The idea of extending the chronology of the palace's occupation after the Sun King is by no means new. In 2010, Béatrix Saule, director of the Musée National des Châteaux de Versailles et de Trianon, gave fresh visibility to the French Republic's work on it after the war, with General de Gaulle's overhaul of the Trianon-sous-Bois wing. "Versailles should not be frozen for ever in the Ancien Régime," says Laurent Salomé, who took over from Saule in January 2017. "Its history after the Revolution is longer than the period before it. This is why we are carrying out several different renovation programmes to highlight Louis-Philippe's influence on the palace's architecture and layout." Beneath the tip of the iceberg, the exhibition "Louis-Philippe and Versailles", lies an unprecedented extension of the visiting circuit. Thirty-two newly-renovated rooms in the 19th century galleries are now being unveiled to the public: the Africa Rooms, which haven't been seen for twenty years; those of the Directory and Consulate periods; the Crusade Rooms (with their somewhat surprising incursion of neo-Gothic decoration into the distinctly Baroque palace), the Battle Gallery, the 1830 room and that of 1792, with its portraits of French military heroes. The rediscovery of period lamps in the Château de Pau has returned contemporary lighting to these areas, while AXA and Plastic Omnium have sponsored the complete restoration of the Coronation Room's decoration, which once again resembles the glorification of Napoleon I by Jacques Louis David (1748-1825) and François Gérard (1770-1837). Further work involves the gradual restoration of the "Stone Gallery" circuit with its 80 sculptures on the first floor of the Midi wing, reflecting the political history of the Ancien Régime.

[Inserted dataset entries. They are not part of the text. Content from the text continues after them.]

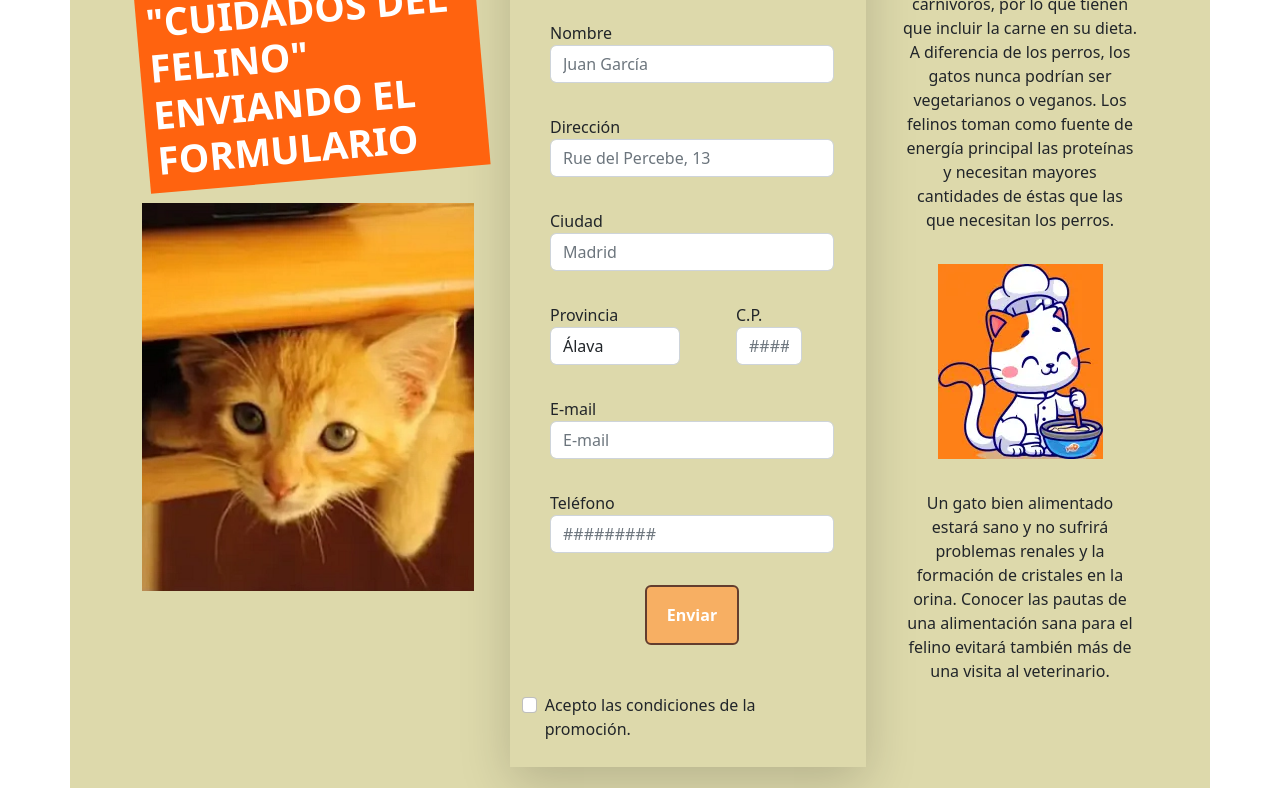
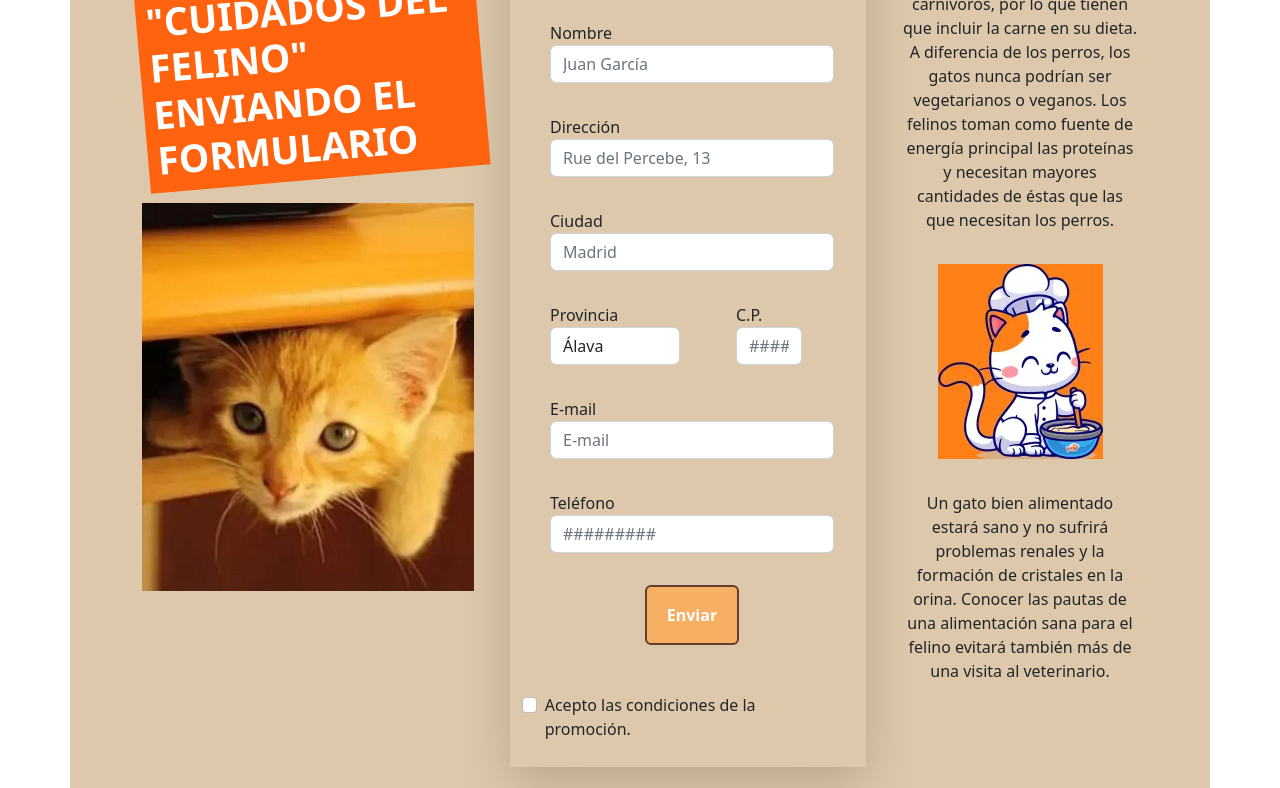
Before and after one commit to sceanav/LANDING-15-1, a website: page index.html in a window 1280 px wide. Shown: the part 405-1193 px from the top of the page. Drawn offline with nearby package versions, Linux system fonts and the light colour scheme.

Commit message:
cambio background color

```diff
--- a/scss/partials/_custom.scss
+++ b/scss/partials/_custom.scss
@@ -1,8 +1,8 @@
 @import "../../node_modules/bootstrap/scss/bootstrap.scss";
-$primary: #ddd9ab;
+$primary: #ddc8ab;
 $secondary: #f7af63;
 $success: #9cddc8;
-$info: #bfd8ab;
+$info: #d6d8ab;
 $warning: #633d2e;
 $danger: #ff630f;
 $light: #e0dec4;
```
Also changed, not shown: css/main.css.
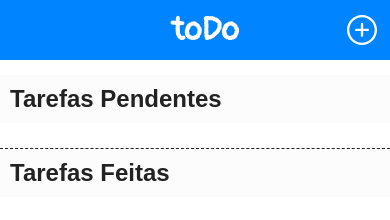
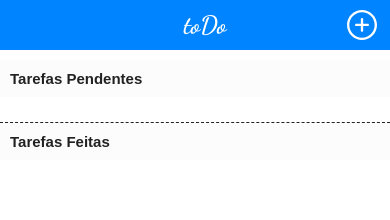
Before and after one commit to EufranioDiogo/TodoAppWithDataStructure, a plain HTML site: page index.html in a window 390 px wide. Drawn offline with Linux system fonts and the light colour scheme.

Commit message:
toDo logo

```diff
--- a/CSS/index.css
+++ b/CSS/index.css
@@ -1,3 +1,11 @@
+@font-face{
+    font-family: 'Linda';
+    src: url('../FONTS/DancingScript-VariableFont_wght.ttf');
+}
+
+html{
+    font-size: 62.5%;
+}
 @media only screen and (max-width: 768px) {
     body {
         background-color: #ffffff;
@@ -11,6 +19,10 @@
         z-index: 1;
         width: 100%;
         top: 0;
+    }
+    header > h1 {
+        font-family: 'Linda';
+        font-size: 2.5rem;
     }
     header img {
         position: absolute;
@@ -173,7 +185,7 @@
         font-family: Arial, Helvetica, sans-serif;
     }
     body>div:nth-child(3) {
-        margin-top: 75px;
+        margin-top: 60px;
     }
     body>div:nth-child(5) {
         border-top: 1px dashed #222;
--- a/index.html
+++ b/index.html
@@ -5,8 +5,6 @@
     <meta charset="UTF-8">
     <meta name="viewport" content="width=device-width, initial-scale=1.0">
     <script src="https://kit.fontawesome.com/5c7edfd842.js" crossorigin="anonymous"></script>
-    <link href="https://fonts.googleapis.com/css2?family=Pangolin&family=Raleway:wght@300&display=swap"
-        rel="stylesheet">
     <link rel="stylesheet" href="CSS/universal.css">
     <link rel="stylesheet" href="CSS/index.css">
     <title>toDo - To Do List</title>
```
Also changed, not shown: FONTS/DancingScript-VariableFont_wght.ttf (added).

Restoring a balance
The second part of the refurbishment programme is focused on the Grand Trianon. In 1835, eager to move in to keep a close eye on the progress of his French History Museum in the main body of the château, Louis-Philippe began transforming this simple summer home into a functional residence sporting all the mod cons of the time, including heating stoves in the basement. This history is being revived through the still ongoing major refurbishment of the King's study in the former royal kitchen wing, the reigning couple's ceremonial apartment in the former apartment of Empress Marie-Louise, and the family drawing room in the first apartment of Louis XIV. The King liked to keep furniture from the previous reigns (like the Duchesse de Berry's bed and the King of Rome's commode from Rambouillet) as well as introducing modern pieces designed by the cabinetmaker Jacob-Desmalter (1770-1841). "We want to find a balance between the occupation of Louis XIV, the now excessive evidence of Napoleon's time there and the too-quickly overshadowed presence of Louis-Philippe," says Laurent Salomé. With an additional 4,656 square metres open to the public, the extension of the circuit is remarkable – but it involves moving the temporary exhibition spaces (hitherto housed in the Africa and Crimea Rooms, with their hidden decoration) and above all depends on the staff available. Since 2010, the establishment has lost the equivalent of 34 permanent full-time jobs, while the rules for security, reception of the public and visiting areas have become ever-more stringent.
Deliberately low-key mediation
Despite these difficulties, the work put into opening up the palace is unprecedented, refocusing on a somewhat neglected figure in its historiography. "Although he was modern, his reign has always been overshadowed by Napoleon III's. I think Louis-Philippe suffered from his role in colonial expansion," says Catherine Pégard. "Today, we have enough distance to provide a snapshot of the period without entering into the ideological message conveyed by these exotic battle images. To do this, we need to avoid anachronism and re-situate the works in their history." But there lies the rub: the Africa Rooms contain monumental colonial frescoes of the conquest of Algeria; those of the Directory and the Empire glorify military conquests, while the Battle Gallery, designed as a counterpart to the magnificent Hall of Mirrors, illustrates an imposing 100-metre-long "digest of our military history" from Tolbiac in 496 to Wagram in 1809. How can this nationalistic propaganda be dealt with? Mediation has its uses when reduced to its simplest expression, particularly in a palace visited mainly by foreigners who don't know much about France's history. Laurent Salomé assumes responsibility for this standpoint: "It's easy to take a critical distance nearly two centuries after the July monarchy, and this happens quite naturally when you enter the château, which is positively groaning with history. I'm a great believer in letting objects speak for themselves. These rooms show the spectacle of war in all its absurdity." For now, we are only at the beginning of a process turning the spotlight on Louis-Philippe at Versailles.